-- What you will do --
Leave the images aside and output every entry exactly.
START Data records
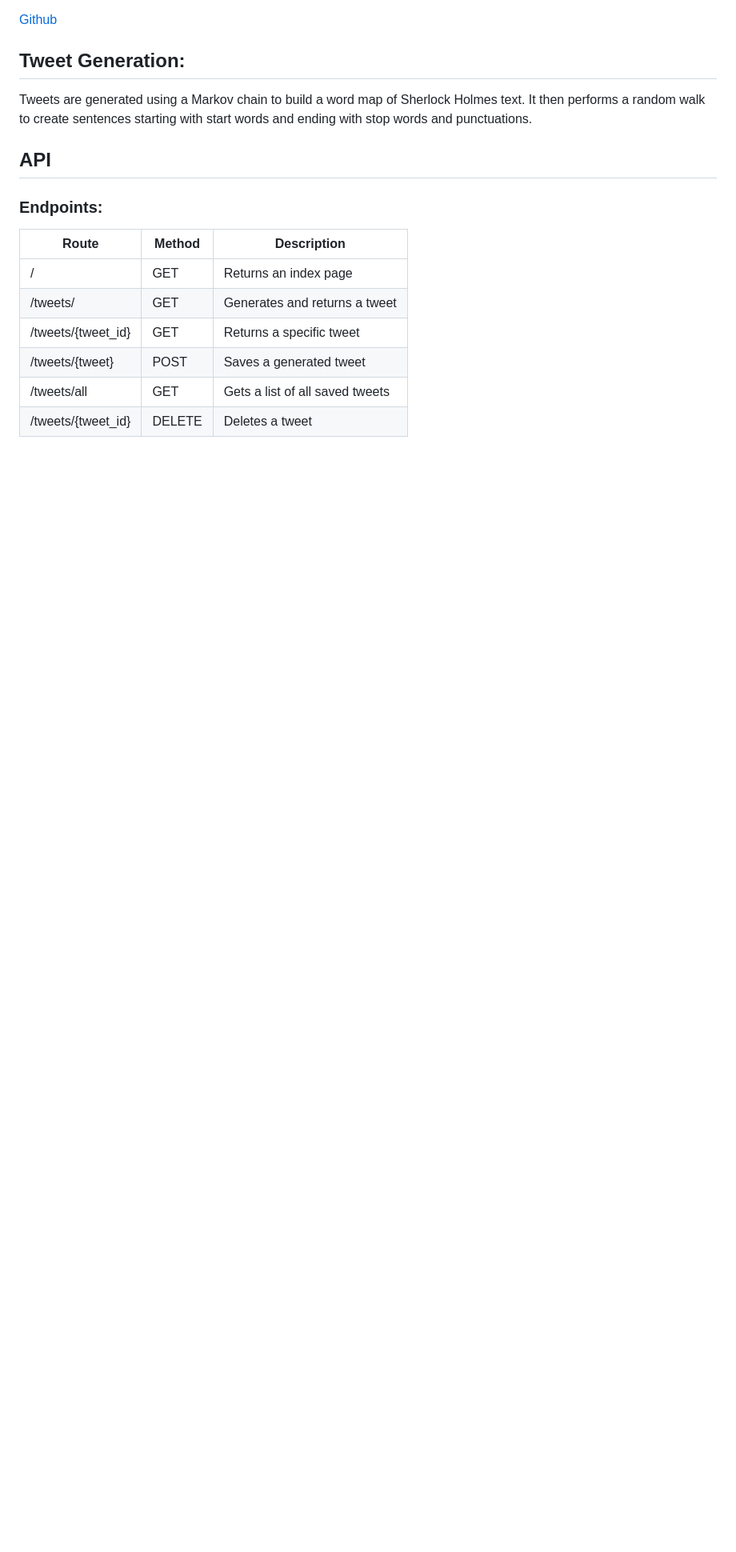
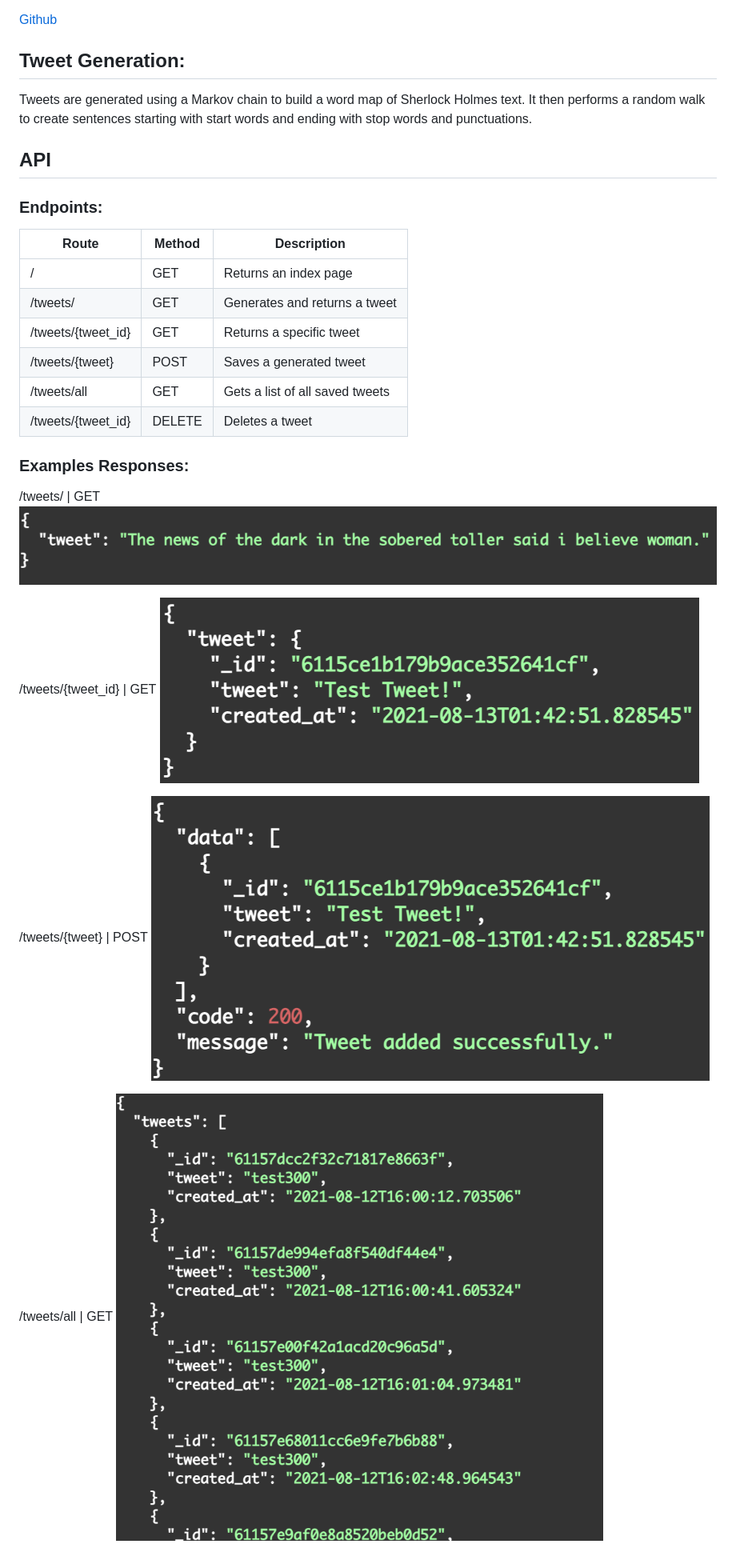
Before and after one commit to Jeromeschmidt/Tweet-gen-fastAPI, a Markdown page: README.md, the part around the change printed below. Shown: that part at 80% size. Rendered like a GitHub page; pictures changed too: assets/images/favorite_tweet.png (added), assets/images/get_all_tweets.png (added), assets/images/retrieve_tweet.png (added); blank space fills up the shorter version.

```diff
--- a/README.md
+++ b/README.md
@@ -29,3 +29,18 @@ Tweets are generated using a Markov chain to build a word map of Sherlock Holmes
 |/tweets/{tweet}| POST | Saves a generated tweet |
 |/tweets/all |GET | Gets a list of all saved tweets |
 |/tweets/{tweet_id} | DELETE | Deletes a tweet |
+
+### Examples Responses:
+
+/tweets/ | GET
+![/tweets/ | GET](/assets/images/tweet.png)
+
+/tweets/{tweet_id} | GET
+![/tweets/{tweet_id} | GET](/assets/images/retrieve_tweet.png)
+
+/tweets/{tweet} | POST
+![/tweets/{tweet} | POST](/assets/images/favorite_tweet.png)
+
+/tweets/all | GET
+![/tweets/all | GET](/assets/images/get_all_tweets.png)
+
```
Also changed, not shown: other parts of README.md (+6 -0 lines), assets/images/delete_tweet_failure.png (added), assets/images/delete_tweet_success.png (added).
END Data records
-- Exercise solution --
Before and after one commit to Jeromeschmidt/Tweet-gen-fastAPI, a Markdown page: README.md, the part around the change printed below. Shown: that part at 80% size. Rendered like a GitHub page; pictures changed too: assets/images/favorite_tweet.png (added), assets/images/get_all_tweets.png (added), assets/images/retrieve_tweet.png (added); blank space fills up the shorter version.

```diff
--- a/README.md
+++ b/README.md
@@ -29,3 +29,18 @@ Tweets are generated using a Markov chain to build a word map of Sherlock Holmes
 |/tweets/{tweet}| POST | Saves a generated tweet |
 |/tweets/all |GET | Gets a list of all saved tweets |
 |/tweets/{tweet_id} | DELETE | Deletes a tweet |
+
+### Examples Responses:
+
+/tweets/ | GET
+![/tweets/ | GET](/assets/images/tweet.png)
+
+/tweets/{tweet_id} | GET
+![/tweets/{tweet_id} | GET](/assets/images/retrieve_tweet.png)
+
+/tweets/{tweet} | POST
+![/tweets/{tweet} | POST](/assets/images/favorite_tweet.png)
+
+/tweets/all | GET
+![/tweets/all | GET](/assets/images/get_all_tweets.png)
+
```
Also changed, not shown: other parts of README.md (+6 -0 lines), assets/images/delete_tweet_failure.png (added), assets/images/delete_tweet_success.png (added).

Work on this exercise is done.